I think it is a tremendous threat. More than 70 million millennials turning 40 want to buy a home and can’t. Investors are targeting communities of color and preventing the people within them from having a pathway to generational wealth. If we don’t fix the affordable housing issue, it threatens people’s ability to achieve the American Dream of homeownership.
The Fed launched higher rates at a time when there is record low inventory; there isn’t a level playing field in competing with these investors right now. We need to focus during the next decade on getting greater housing supply, period.
Holtz-Eakin did acknowledge that this issue is more pressing in some local markets and is not prevalent everywhere.
Homeownership and its benefits for the economy
Both economists shared their thoughts on the bigger picture of homeownership and how it impacts the larger economy as well as a homeowner’s local community.
Housing is roughly 5-6% of GDP, but then if you add all the things that people put into a house or around a house and the taxes they pay, all those things contribute to the economy and their communities. Those are the things you should focus on.
Homeowners take pride in their homes; they invest in home improvement projects, landscaping, and outdoor renovation projects. In some communities, they participate in neighborhood watch programs for the benefit of all those living there.
Renters might make some (temporary) home improvements, but there’s little incentive to invest in more expensive repairs and updates. And if the landlord isn’t willing or able to invest in those, either, the property’s value goes downhill and impacts the values of those around them.
For you to make good policy, you need good politics. It is in [policymakers’] political interest for [more people] to have better access to the American Dream.
It’s time the government put more resources toward helping more people become homeowners by addressing the biggest obstacles. Low inventory, for a prime example, is something leaders can address by incentivizing the increased construction of new and affordable homes.
As long as renting is more affordable for low- and middle-income earners, they will remain at a financial disadvantage compared to those able to afford the higher costs of buying and maintaining a home.
The real issue is not the rich who are getting richer; it’s the people with the power to make affordable housing more accessible who choose instead, with the policies they make or promote, to encourage renting instead.
Top takeaways for real estate agents
As top economists Holtz-Eakin and Peterson both make clear, there’s more than one reason Americans who would become homeowners if they could—especially Millennials and Gen Z—are forced to wait on the sidelines.

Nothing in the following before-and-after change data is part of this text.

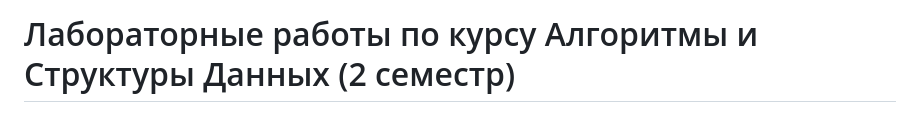
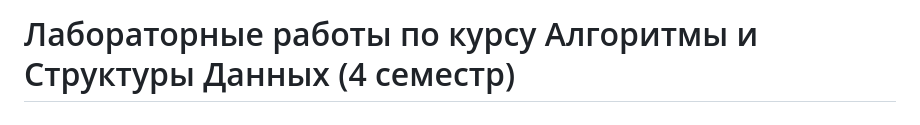
Before and after one commit to Rodeffs/Year2_Programming, a Markdown page: Algorithms/4th_Semester/README.md, the part around the change. GitHub-like rendering.

Commit message:
renaming

```diff
--- a/Algorithms/4th_Semester/README.md
+++ b/Algorithms/4th_Semester/README.md
@@ -1,4 +1,4 @@
-# Лабораторные работы по курсу Алгоритмы и Структуры Данных (2 семестр)
+# Лабораторные работы по курсу Алгоритмы и Структуры Данных (4 семестр)
 
 ### 1. Нахождение выпуклой оболочки множества точек. В данной задаче требуется ввести N точек своими координатами (x,y). Затем требуется определить, существует ли выпуклая оболочка заданного множества точек. При этом можно использовать или алгоритм Грэхема, или алгоритм Джарвиса, или метод «разделяй и властвуй»
 
```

Policies that encourage renting and do nothing to make affordable housing more accessible, while driving up our national debt (kicking the can down the road), are a big part of the problem—as are institutional investors buying up affordable homes to rent them out to people who might otherwise have bought them.
Do what you can to advocate for would-be buyers in your community and to make it easier for them to become homeowners. Explore the resources available to low- and middle-income earners to help them cross that threshold and start building generational wealth.
In doing so, you’ll benefit them, their neighborhoods, and the larger economy.